Against these headwinds, vendors see some reasons for home and aftermarket autosound sales to accelerate: falling chipset prices, more autosound head units with built-in HD Radio, growing awareness as more automakers offer HD Radio, and, ironically, the recession. Said Ross Rubin, analyst, The NPD Group, "As consumers look at their overall expenditures in a tight economy, there may be an opportunity to woo satellite radio users that may be looking to cancel their subscriptions."
Citing the other reasons, Alpine marketing VP Steve Witt expects some "significant growth in 2009" and claims a new chipset due for 2010 products will further reduce the cost. "We're about to enter the third phase [third-generation chipset] of HD Radio and if you look historically [at other technologies], that's when you typically have significant costs coming down."
Lower costs will also help on the home side, said a tabletop radio vendor. "We think the vote is still out on HD Radio, at least as long as it is a feature at a retail premium of at least $30." That premium is down from up to $40 on the previous-generation product, the marketer noted.
The price premium, nonetheless, is far smaller than in 2004, when one supplier told TWICE that the premium would be $300 if the technology were integrated into an in-dash CD receiver. That year, the first add-on car tuner was priced at a suggested $399.
Consumer awareness and acceptance will grow further in 2010 when the technology will be standard in a significant number of vehicles, Witt said. Mike Hench, president of The EDGE Distributors Group, agreed. "HD Radio is very neat, but its awareness level is still very low … I believe that will slowly change as more cars offer HD Radio capability."
Several automakers have announced commitments to include HD Radio technology in their vehicles. As of mid-December, the Hyundai Genesis, one Jaguar model, select Mercedes models, and all MINI and BMW vehicles offer HD Radio technology as a factory-installed option, and most Fords, Lincolns and Mercury vehicles offer it as a dealer-installed option.
In addition, Volvo announced that the technology would be standard across its product line beginning in March 2009, while Audi, Ford, Jaguar, Lincoln, Mercury and Scion have announced that the technology will be available in the 2009 and 2010 calendar years as factory-installed products. Audi plans to offer HD Radio as standard in many of its vehicles starting with the 2011 model year. Those models arrive in dealerships in 2010.
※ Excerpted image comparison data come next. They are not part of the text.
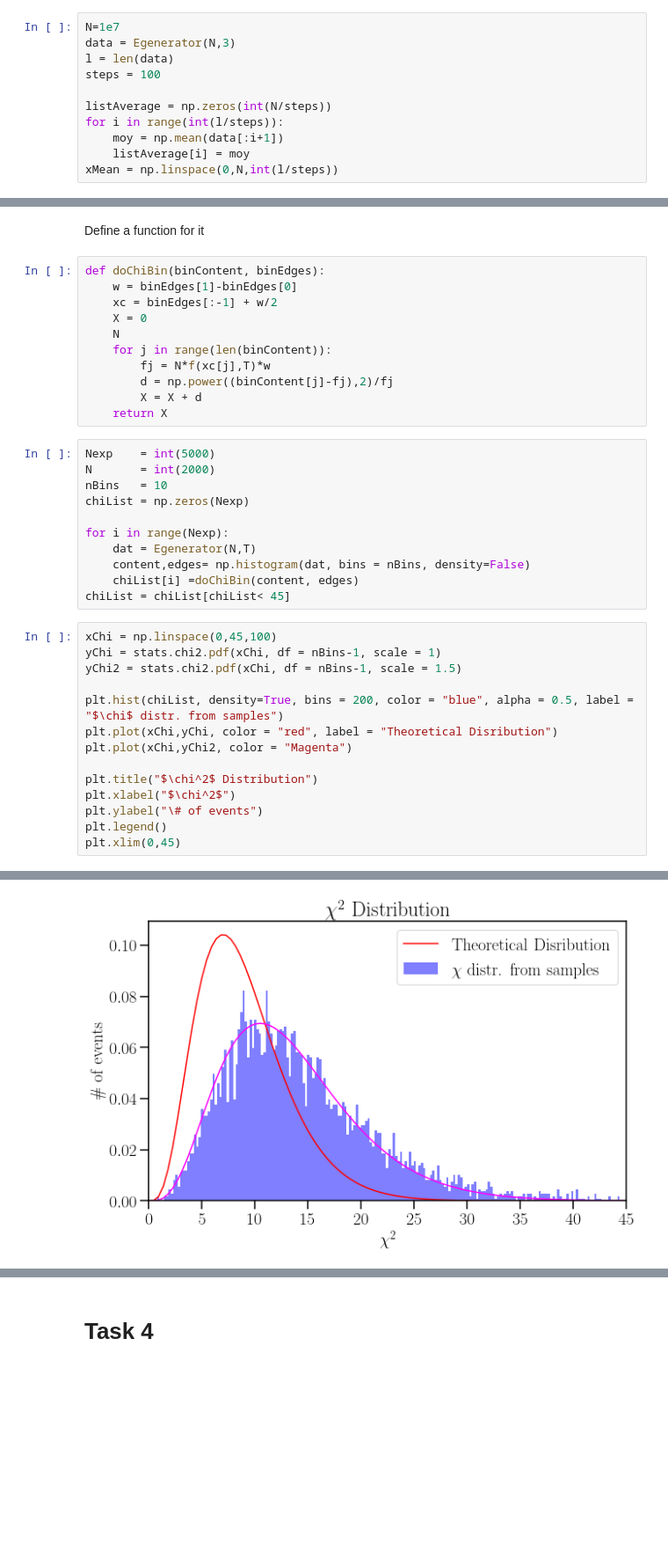
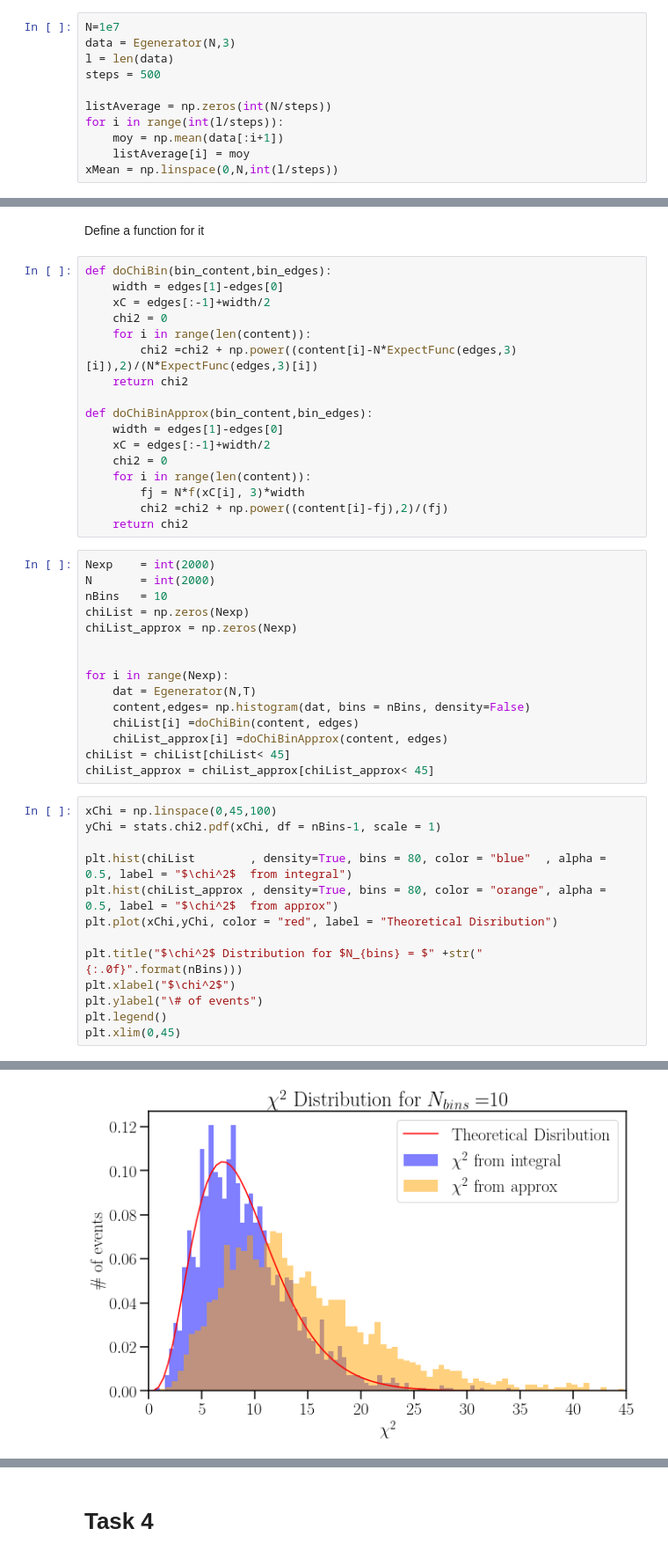
Before and after one commit to Nayaqs/stats, a Jupyter notebook: Final1.ipynb, the cells around one changed output, grey strips where cells are left out. Shown at 88% size. Saved outputs shown, nothing was run; the diff lists cells and outputs as text; blank space fills up the shorter version.

```diff
--- a/Final1.ipynb
+++ b/Final1.ipynb
@@ -193,7 +240,7 @@ If we want to show the laws of large numbers, we can show that if we progressive
 N=1e7
 data = Egenerator(N,3)
 l = len(data)
-steps = 100
+steps = 500
 
 listAverage = np.zeros(int(N/steps))
 for i in range(int(l/steps)):
@@ -359,42 +439,51 @@ chi2
 # %% [markdown]
 Define a function for it
-# %%
-def doChiBin(binContent, binEdges):
-    w = binEdges[1]-binEdges[0]
-    xc = binEdges[:-1] + w/2
-    X = 0
-    N
-    for j in range(len(binContent)):
-        fj = N*f(xc[j],T)*w
-        d = np.power((binContent[j]-fj),2)/fj
-        X = X + d
-    return X
+# %%
+def doChiBin(bin_content,bin_edges):
+    width = edges[1]-edges[0]
+    xC = edges[:-1]+width/2
+    chi2 = 0
+    for i in range(len(content)):
+        chi2 =chi2 + np.power((content[i]-N*ExpectFunc(edges,3)[i]),2)/(N*ExpectFunc(edges,3)[i])
+    return chi2
+
+def doChiBinApprox(bin_content,bin_edges):
+    width = edges[1]-edges[0]
+    xC = edges[:-1]+width/2
+    chi2 = 0
+    for i in range(len(content)):
+        fj = N*f(xC[i], 3)*width
+        chi2 =chi2 + np.power((content[i]-fj),2)/(fj)
+    return chi2
 # %%
-Nexp    = int(5000)
+Nexp    = int(2000)
 N       = int(2000)
 nBins   = 10
 chiList = np.zeros(Nexp)
+chiList_approx = np.zeros(Nexp)
+
 
 for i in range(Nexp):
     dat = Egenerator(N,T)
     content,edges= np.histogram(dat, bins = nBins, density=False)
     chiList[i] =doChiBin(content, edges)
+    chiList_approx[i] =doChiBinApprox(content, edges)
 chiList = chiList[chiList< 45]
+chiList_approx = chiList_approx[chiList_approx< 45]
 # %%
 xChi = np.linspace(0,45,100)
 yChi = stats.chi2.pdf(xChi, df = nBins-1, scale = 1)
-yChi2 = stats.chi2.pdf(xChi, df = nBins-1, scale = 1.5)
 
-plt.hist(chiList, density=True, bins = 200, color = "blue", alpha = 0.5, label = "$\chi$ distr. from samples")
+plt.hist(chiList        , density=True, bins = 80, color = "blue"  , alpha = 0.5, label = "$\chi^2$  from integral")
+plt.hist(chiList_approx , density=True, bins = 80, color = "orange", alpha = 0.5, label = "$\chi^2$  from approx")
 plt.plot(xChi,yChi, color = "red", label = "Theoretical Disribution")
-plt.plot(xChi,yChi2, color = "Magenta")
 
-plt.title("$\chi^2$ Distribution")
+plt.title("$\chi^2$ Distribution for $N_{bins} = $" +str("{:.0f}".format(nBins)))
 plt.xlabel("$\chi^2$")
 plt.ylabel("\# of events")
 plt.legend()
 plt.xlim(0,45)
 # %% [output]
 (0.0, 45.0)
-[figure, old version]
+[figure, new version]
 # %%
```
Also changed, not shown: parts of 76 cells of this notebook.
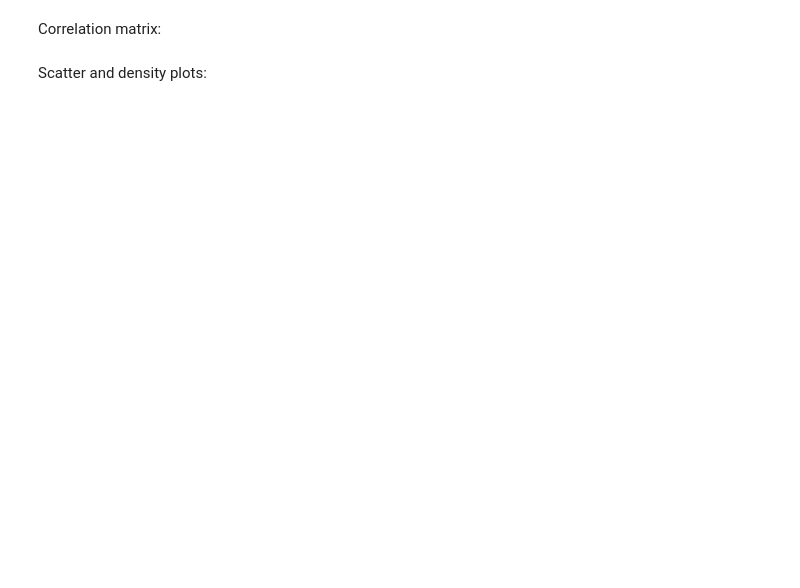
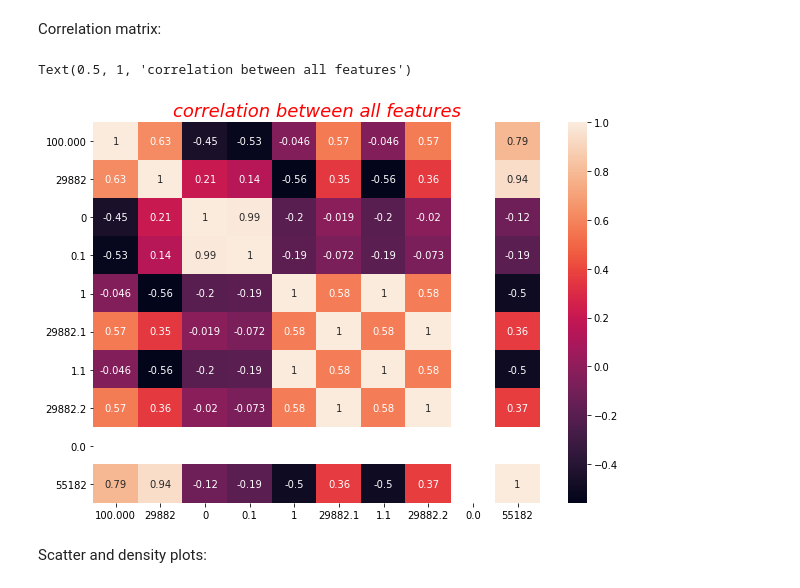
Before and after one commit to IbrahimShamma99/CORONA-Virus-Analysis, a Jupyter notebook: Main.ipynb, the cells around one changed output. Saved outputs shown, nothing was run; the diff lists cells and outputs as text; code cells hidden in the pictures; blank space fills up the shorter version.

Commit message:
fix correlation map

```diff
--- a/Main.ipynb
+++ b/Main.ipynb
@@ -109,3 +116,12 @@ plotCorrelationMatrix(df1, 8)
+# %%
+#Correlation does not imply causation.
+plt.figure(figsize=(20))
+sns.heatmap(df1.corr(),annot=True)
+plt.title('correlation between all features',color='r',animated=True,fontsize=18,fontstyle= 'italic')
+#so we realize we have to drop Serial NO.
+# %% [output]
+Text(0.5, 1, 'correlation between all features')
+[figure, added]
 # %% [markdown]
 Scatter and density plots:
 # %%
```
Also changed, not shown: parts of 11 cells of this notebook.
"Changing something as established as radio is tough work," said Bernice Cramer, Altec Lansing marketing VP. "Considering the technical, regulatory and political challenges, we think HD Radio has made tremendous progress in a short period of time. Consumer education and in-store demos are an issue, but this is no different from any other developing audio technology." Ongoing work by the Alliance will continue to help, and "as consumers are better educated and migrate, we expect HD Radio to become a more common feature.
Some retailers, however, wish awareness could have grown at a faster pace. "With as much money as has been spent on it and all the promotions, relative to everything else we sell, if I didn't have any HD Radio to sell, I wouldn't lose a wink of sleep over it," said Grant Philips, purchasing director for Scottsdale, Ariz.-based Audio Express, the 44-store car audio chain.